::: Data for the task

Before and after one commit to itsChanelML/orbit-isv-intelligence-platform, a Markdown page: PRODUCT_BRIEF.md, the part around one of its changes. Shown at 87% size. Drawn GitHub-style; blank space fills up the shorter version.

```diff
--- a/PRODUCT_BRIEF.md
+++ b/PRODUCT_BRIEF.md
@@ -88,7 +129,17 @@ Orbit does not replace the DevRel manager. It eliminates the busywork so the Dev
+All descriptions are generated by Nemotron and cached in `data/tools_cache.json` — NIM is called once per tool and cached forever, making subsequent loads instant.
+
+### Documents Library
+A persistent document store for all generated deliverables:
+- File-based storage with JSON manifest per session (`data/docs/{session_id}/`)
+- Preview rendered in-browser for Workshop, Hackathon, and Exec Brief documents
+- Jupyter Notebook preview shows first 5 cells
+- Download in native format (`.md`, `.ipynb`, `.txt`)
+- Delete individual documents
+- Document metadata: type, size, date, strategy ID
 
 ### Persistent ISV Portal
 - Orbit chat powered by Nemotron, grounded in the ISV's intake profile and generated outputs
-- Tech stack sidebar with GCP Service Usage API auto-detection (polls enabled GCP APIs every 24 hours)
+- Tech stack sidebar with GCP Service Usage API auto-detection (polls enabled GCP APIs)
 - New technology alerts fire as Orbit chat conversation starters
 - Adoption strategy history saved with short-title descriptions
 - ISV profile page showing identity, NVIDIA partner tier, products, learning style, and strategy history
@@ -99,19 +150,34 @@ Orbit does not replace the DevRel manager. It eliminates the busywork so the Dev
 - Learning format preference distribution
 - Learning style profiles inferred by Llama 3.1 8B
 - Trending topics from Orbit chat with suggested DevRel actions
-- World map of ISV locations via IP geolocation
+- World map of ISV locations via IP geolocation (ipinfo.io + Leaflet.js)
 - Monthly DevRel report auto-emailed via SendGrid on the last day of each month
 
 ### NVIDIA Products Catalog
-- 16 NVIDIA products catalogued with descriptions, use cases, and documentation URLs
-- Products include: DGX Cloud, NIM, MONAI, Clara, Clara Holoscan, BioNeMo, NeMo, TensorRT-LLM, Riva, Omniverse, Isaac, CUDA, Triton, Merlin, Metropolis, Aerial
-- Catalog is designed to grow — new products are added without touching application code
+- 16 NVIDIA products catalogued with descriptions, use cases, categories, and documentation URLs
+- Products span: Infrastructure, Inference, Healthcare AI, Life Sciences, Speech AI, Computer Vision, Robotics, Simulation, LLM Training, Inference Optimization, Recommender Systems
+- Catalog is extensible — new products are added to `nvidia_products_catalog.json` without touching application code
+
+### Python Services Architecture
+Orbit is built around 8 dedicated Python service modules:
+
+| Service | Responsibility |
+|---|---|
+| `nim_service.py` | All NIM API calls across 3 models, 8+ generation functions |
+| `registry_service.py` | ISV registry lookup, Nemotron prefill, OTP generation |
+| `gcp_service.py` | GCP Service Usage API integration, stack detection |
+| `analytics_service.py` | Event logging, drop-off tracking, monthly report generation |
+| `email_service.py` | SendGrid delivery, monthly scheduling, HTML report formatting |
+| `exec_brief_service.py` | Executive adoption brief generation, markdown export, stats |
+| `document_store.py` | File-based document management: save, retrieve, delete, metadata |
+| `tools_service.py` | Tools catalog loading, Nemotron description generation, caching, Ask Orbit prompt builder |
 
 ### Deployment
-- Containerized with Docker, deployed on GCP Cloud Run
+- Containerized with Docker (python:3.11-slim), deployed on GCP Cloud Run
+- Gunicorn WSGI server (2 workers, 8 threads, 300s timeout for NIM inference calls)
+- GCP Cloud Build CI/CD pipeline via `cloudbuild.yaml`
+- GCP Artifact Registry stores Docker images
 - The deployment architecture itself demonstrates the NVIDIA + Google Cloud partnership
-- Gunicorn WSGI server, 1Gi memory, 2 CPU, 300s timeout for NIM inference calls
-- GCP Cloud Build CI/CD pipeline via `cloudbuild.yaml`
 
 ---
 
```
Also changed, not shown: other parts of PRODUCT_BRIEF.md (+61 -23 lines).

::::::

* What is needed *
With nothing added or dropped, reproduce all the data exactly.

* Response *
Before and after one commit to itsChanelML/orbit-isv-intelligence-platform, a Markdown page: PRODUCT_BRIEF.md, the part around one of its changes. Shown at 87% size. Drawn GitHub-style; blank space fills up the shorter version.

```diff
--- a/PRODUCT_BRIEF.md
+++ b/PRODUCT_BRIEF.md
@@ -88,7 +129,17 @@ Orbit does not replace the DevRel manager. It eliminates the busywork so the Dev
+All descriptions are generated by Nemotron and cached in `data/tools_cache.json` — NIM is called once per tool and cached forever, making subsequent loads instant.
+
+### Documents Library
+A persistent document store for all generated deliverables:
+- File-based storage with JSON manifest per session (`data/docs/{session_id}/`)
+- Preview rendered in-browser for Workshop, Hackathon, and Exec Brief documents
+- Jupyter Notebook preview shows first 5 cells
+- Download in native format (`.md`, `.ipynb`, `.txt`)
+- Delete individual documents
+- Document metadata: type, size, date, strategy ID
 
 ### Persistent ISV Portal
 - Orbit chat powered by Nemotron, grounded in the ISV's intake profile and generated outputs
-- Tech stack sidebar with GCP Service Usage API auto-detection (polls enabled GCP APIs every 24 hours)
+- Tech stack sidebar with GCP Service Usage API auto-detection (polls enabled GCP APIs)
 - New technology alerts fire as Orbit chat conversation starters
 - Adoption strategy history saved with short-title descriptions
 - ISV profile page showing identity, NVIDIA partner tier, products, learning style, and strategy history
@@ -99,19 +150,34 @@ Orbit does not replace the DevRel manager. It eliminates the busywork so the Dev
 - Learning format preference distribution
 - Learning style profiles inferred by Llama 3.1 8B
 - Trending topics from Orbit chat with suggested DevRel actions
-- World map of ISV locations via IP geolocation
+- World map of ISV locations via IP geolocation (ipinfo.io + Leaflet.js)
 - Monthly DevRel report auto-emailed via SendGrid on the last day of each month
 
 ### NVIDIA Products Catalog
-- 16 NVIDIA products catalogued with descriptions, use cases, and documentation URLs
-- Products include: DGX Cloud, NIM, MONAI, Clara, Clara Holoscan, BioNeMo, NeMo, TensorRT-LLM, Riva, Omniverse, Isaac, CUDA, Triton, Merlin, Metropolis, Aerial
-- Catalog is designed to grow — new products are added without touching application code
+- 16 NVIDIA products catalogued with descriptions, use cases, categories, and documentation URLs
+- Products span: Infrastructure, Inference, Healthcare AI, Life Sciences, Speech AI, Computer Vision, Robotics, Simulation, LLM Training, Inference Optimization, Recommender Systems
+- Catalog is extensible — new products are added to `nvidia_products_catalog.json` without touching application code
+
+### Python Services Architecture
+Orbit is built around 8 dedicated Python service modules:
+
+| Service | Responsibility |
+|---|---|
+| `nim_service.py` | All NIM API calls across 3 models, 8+ generation functions |
+| `registry_service.py` | ISV registry lookup, Nemotron prefill, OTP generation |
+| `gcp_service.py` | GCP Service Usage API integration, stack detection |
+| `analytics_service.py` | Event logging, drop-off tracking, monthly report generation |
+| `email_service.py` | SendGrid delivery, monthly scheduling, HTML report formatting |
+| `exec_brief_service.py` | Executive adoption brief generation, markdown export, stats |
+| `document_store.py` | File-based document management: save, retrieve, delete, metadata |
+| `tools_service.py` | Tools catalog loading, Nemotron description generation, caching, Ask Orbit prompt builder |
 
 ### Deployment
-- Containerized with Docker, deployed on GCP Cloud Run
+- Containerized with Docker (python:3.11-slim), deployed on GCP Cloud Run
+- Gunicorn WSGI server (2 workers, 8 threads, 300s timeout for NIM inference calls)
+- GCP Cloud Build CI/CD pipeline via `cloudbuild.yaml`
+- GCP Artifact Registry stores Docker images
 - The deployment architecture itself demonstrates the NVIDIA + Google Cloud partnership
-- Gunicorn WSGI server, 1Gi memory, 2 CPU, 300s timeout for NIM inference calls
-- GCP Cloud Build CI/CD pipeline via `cloudbuild.yaml`
 
 ---
 
```
Also changed, not shown: other parts of PRODUCT_BRIEF.md (+61 -23 lines).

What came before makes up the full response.